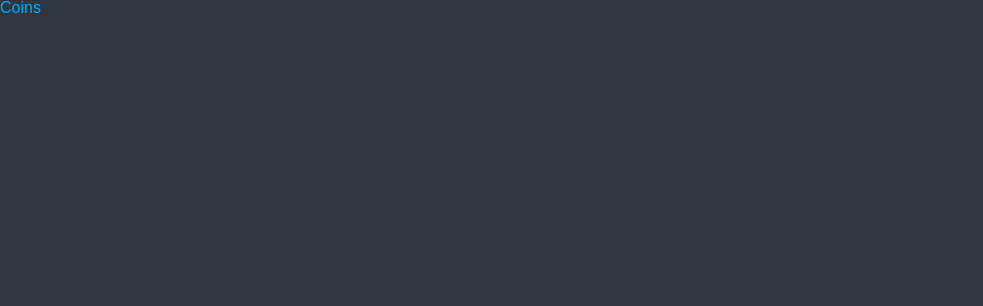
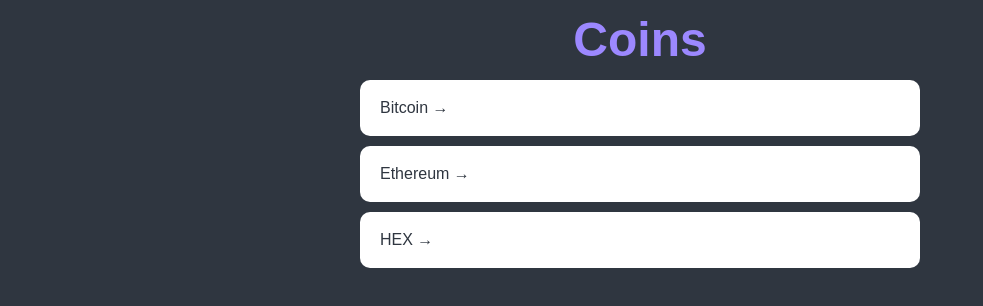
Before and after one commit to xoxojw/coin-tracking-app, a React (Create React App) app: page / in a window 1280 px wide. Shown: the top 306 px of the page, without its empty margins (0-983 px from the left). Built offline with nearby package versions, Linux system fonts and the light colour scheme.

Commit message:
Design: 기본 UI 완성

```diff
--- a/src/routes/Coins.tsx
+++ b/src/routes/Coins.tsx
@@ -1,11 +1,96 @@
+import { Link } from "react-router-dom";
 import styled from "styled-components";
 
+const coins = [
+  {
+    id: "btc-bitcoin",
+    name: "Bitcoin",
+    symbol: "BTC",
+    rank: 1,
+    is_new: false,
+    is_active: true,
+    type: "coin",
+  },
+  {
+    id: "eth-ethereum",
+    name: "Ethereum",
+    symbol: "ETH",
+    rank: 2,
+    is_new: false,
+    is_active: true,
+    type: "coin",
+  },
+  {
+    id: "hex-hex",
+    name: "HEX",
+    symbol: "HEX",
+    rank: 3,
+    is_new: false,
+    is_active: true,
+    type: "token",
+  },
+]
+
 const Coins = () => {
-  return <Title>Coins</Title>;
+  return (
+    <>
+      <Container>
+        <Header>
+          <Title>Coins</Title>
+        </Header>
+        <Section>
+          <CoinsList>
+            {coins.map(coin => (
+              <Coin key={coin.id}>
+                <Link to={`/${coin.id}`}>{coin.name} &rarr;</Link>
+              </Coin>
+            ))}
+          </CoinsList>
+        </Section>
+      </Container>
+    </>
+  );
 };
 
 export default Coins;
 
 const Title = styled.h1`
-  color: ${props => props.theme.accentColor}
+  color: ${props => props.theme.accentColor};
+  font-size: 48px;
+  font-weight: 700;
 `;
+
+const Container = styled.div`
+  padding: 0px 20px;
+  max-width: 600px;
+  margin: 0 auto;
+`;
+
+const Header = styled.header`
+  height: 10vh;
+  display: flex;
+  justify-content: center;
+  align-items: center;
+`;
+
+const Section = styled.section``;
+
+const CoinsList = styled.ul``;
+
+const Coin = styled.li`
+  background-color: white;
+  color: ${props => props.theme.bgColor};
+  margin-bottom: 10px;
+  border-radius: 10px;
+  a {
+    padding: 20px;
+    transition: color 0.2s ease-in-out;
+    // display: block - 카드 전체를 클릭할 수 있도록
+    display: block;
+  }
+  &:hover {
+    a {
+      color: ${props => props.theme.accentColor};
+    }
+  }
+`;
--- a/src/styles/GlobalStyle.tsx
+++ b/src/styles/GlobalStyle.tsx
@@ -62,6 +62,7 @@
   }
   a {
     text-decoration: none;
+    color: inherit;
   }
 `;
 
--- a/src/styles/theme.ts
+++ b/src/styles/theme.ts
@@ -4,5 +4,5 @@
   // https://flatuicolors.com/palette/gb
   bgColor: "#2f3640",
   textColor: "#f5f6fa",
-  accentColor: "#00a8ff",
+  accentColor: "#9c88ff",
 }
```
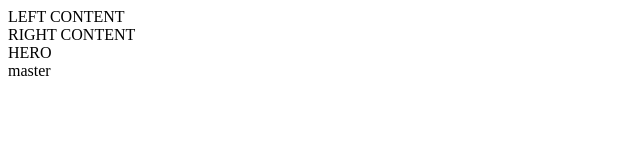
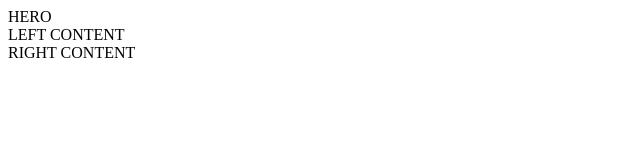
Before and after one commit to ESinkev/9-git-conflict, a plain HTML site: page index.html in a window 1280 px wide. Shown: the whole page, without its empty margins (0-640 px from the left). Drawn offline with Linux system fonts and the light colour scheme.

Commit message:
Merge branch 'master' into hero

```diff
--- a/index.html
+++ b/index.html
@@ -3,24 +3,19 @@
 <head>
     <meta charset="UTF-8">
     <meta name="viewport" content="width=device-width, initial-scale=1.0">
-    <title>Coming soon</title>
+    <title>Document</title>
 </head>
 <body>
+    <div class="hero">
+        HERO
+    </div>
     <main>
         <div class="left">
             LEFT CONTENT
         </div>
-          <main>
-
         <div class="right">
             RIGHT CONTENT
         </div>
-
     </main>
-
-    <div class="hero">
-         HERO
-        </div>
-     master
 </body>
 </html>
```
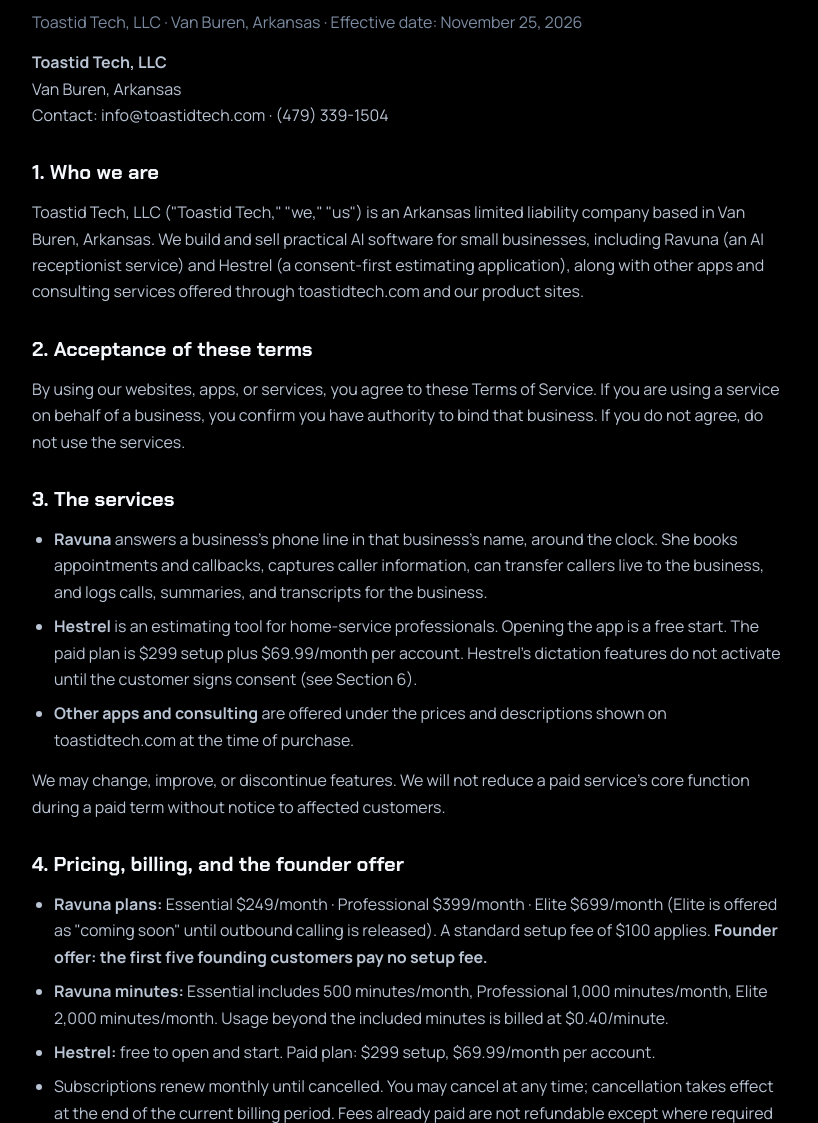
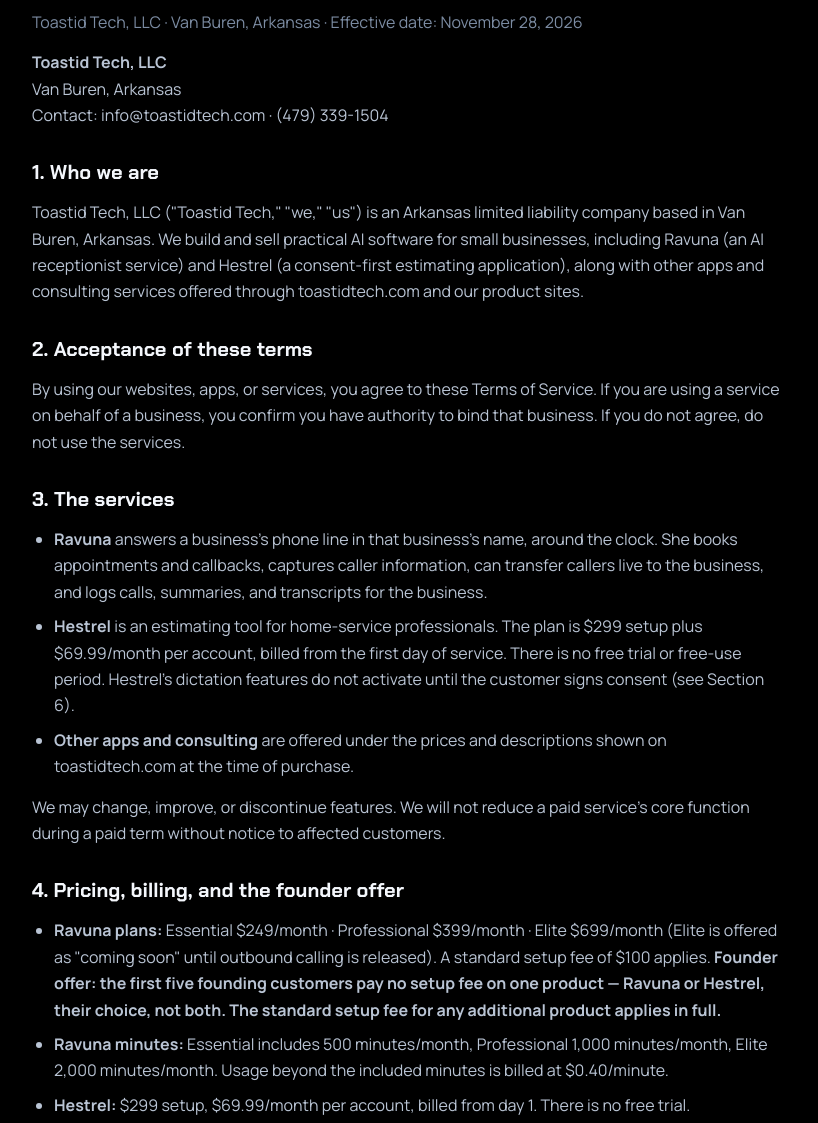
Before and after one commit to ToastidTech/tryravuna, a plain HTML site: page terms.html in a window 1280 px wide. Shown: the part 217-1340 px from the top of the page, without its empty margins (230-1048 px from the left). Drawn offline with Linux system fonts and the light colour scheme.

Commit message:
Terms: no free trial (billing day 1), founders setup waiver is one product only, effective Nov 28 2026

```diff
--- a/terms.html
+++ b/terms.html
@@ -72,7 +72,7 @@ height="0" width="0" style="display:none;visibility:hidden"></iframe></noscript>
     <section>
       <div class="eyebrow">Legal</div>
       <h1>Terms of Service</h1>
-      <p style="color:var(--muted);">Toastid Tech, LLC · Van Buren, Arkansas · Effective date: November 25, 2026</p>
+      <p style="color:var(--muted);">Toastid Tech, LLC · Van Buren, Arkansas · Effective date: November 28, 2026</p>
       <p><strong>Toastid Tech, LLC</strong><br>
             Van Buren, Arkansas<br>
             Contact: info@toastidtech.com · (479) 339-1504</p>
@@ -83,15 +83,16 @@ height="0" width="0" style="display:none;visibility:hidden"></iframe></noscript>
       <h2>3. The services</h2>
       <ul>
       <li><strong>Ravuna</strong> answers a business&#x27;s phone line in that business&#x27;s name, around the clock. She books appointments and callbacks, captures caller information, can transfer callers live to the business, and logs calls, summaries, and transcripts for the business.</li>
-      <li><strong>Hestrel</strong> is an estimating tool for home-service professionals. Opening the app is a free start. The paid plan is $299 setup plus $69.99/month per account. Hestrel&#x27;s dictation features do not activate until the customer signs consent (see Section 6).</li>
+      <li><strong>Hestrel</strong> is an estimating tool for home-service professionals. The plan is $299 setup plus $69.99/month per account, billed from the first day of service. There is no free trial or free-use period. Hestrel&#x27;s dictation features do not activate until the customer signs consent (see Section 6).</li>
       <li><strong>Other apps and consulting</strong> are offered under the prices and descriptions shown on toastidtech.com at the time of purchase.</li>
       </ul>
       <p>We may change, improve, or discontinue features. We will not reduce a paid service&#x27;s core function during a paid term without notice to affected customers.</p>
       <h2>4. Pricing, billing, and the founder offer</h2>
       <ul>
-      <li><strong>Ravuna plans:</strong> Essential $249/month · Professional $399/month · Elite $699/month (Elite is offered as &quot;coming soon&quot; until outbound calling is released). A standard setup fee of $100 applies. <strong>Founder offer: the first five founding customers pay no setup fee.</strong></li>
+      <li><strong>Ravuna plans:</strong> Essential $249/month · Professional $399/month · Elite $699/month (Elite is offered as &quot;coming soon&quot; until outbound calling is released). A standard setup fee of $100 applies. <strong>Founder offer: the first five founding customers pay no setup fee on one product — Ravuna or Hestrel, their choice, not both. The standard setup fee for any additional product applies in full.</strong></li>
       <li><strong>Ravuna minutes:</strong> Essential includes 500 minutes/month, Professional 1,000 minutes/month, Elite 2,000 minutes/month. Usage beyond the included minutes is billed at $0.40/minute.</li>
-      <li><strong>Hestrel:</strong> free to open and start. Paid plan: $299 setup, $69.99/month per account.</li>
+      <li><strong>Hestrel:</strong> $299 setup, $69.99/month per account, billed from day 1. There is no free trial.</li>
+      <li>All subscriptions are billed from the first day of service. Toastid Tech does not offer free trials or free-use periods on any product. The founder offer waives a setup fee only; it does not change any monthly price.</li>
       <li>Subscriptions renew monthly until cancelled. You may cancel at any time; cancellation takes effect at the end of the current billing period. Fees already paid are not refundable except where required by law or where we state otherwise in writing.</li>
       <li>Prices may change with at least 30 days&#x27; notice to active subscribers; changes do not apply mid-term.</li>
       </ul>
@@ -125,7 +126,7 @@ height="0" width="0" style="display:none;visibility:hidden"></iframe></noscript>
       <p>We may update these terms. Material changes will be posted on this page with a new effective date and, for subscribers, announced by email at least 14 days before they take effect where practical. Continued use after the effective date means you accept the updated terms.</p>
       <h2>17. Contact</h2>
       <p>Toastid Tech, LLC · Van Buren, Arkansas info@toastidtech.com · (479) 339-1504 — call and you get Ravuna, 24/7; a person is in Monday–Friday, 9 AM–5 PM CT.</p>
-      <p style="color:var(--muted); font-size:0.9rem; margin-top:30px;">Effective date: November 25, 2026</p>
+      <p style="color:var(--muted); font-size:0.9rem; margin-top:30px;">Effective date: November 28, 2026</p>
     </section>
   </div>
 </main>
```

=== TASK TO COMPLETE ===
Show every line of the data in which the word "styled" appears.

=== THE COMPLETED TASK ===
 import styled from "styled-components";
 const Title = styled.h1`
+const Container = styled.div`
+const Header = styled.header`
+const Section = styled.section``;
+const CoinsList = styled.ul``;
+const Coin = styled.li`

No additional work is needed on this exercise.